The Sutton Trust in the United Kingdom has just published a report where they found that 45% of private pupils with an A and two Bs or better at A-level went to one of the UK's 13 highest-ranked universities. However, for equivalent state-educated teenagers the figure was only 26%. Universities were acting in the more privileged independent schools' "favour".

It is a worldwide observation that graduates from a country’s leading universities are more likely to have better social networks, better jobs and higher salaries. Hence a system that discriminates against those from a lower socioeconomic background leads to a potential waste of talent.

This is in the wake of the highly publicised Laura Spence affair, in which Oxford University rejected a student from a comprehensive (neighbourhood) school in Tyneside to study medicine and she went to Harvard instead. At that time, government ministers put pressure on elite institutions to admit more working class students.

It is not known where the problem arises. Is it because of the "old boy" network in which headmasters and teachers from independent school call up their buddies now in authoritative positions in the better universities? Is it during the admission interviews where students from a higher class family presents themselves with greater aplomb? Or is it just that independent schools provide their students with a better curriculum vitae especially when factors such as sporting prowess and other extracurricular activities count significantly in university applications? Or is it because universities have found that given equivalent O’level, A’level or International Baccalaureate scores, students from the privileged independent school students fare better in the university's internal exams, or contribute more to the university's social life?

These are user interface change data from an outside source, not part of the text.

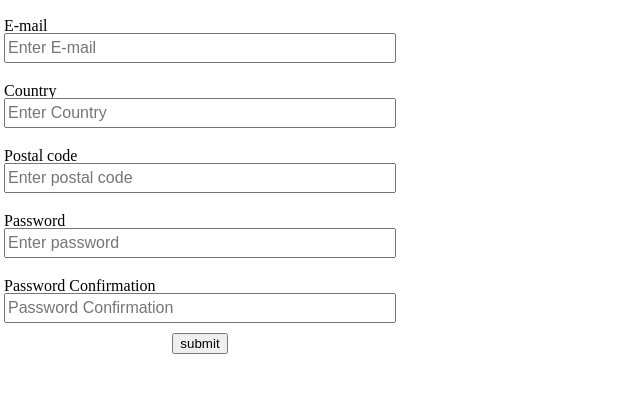
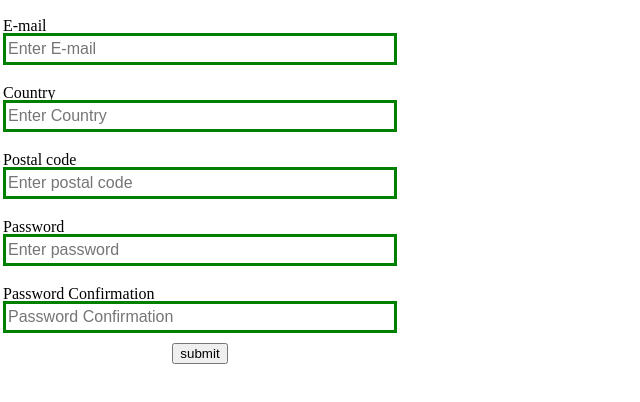
Before and after one commit to jomcbob/-form-validation, a plain HTML site: page index.html in a window 1280 px wide. Shown: the whole page, without its empty margins (0-640 px from the left). Drawn offline with Linux system fonts and the light colour scheme.

Commit message:
added green background when correct or nothing is inputed

```diff
--- a/styles.css
+++ b/styles.css
@@ -52,3 +52,23 @@ input {
 .comfPassword:invalid {
     border: 3px solid red;
 }
+
+.email:valid {
+    border: 3px solid green;
+}
+
+.country:valid {
+    border: 3px solid green;
+}
+
+.password:valid {
+    border: 3px solid green;
+}
+
+.postalCode:valid {
+    border: 3px solid green;
+}
+
+.comfPassword:valid {
+    border: 3px solid green;
+}
```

University admission is a complex process. Answers may never be found as to why there is an apparent discrimination against students from less privileged socioeconomic backgrounds. At least in the United Kingdom, there is an openness that allows for such debates to take place.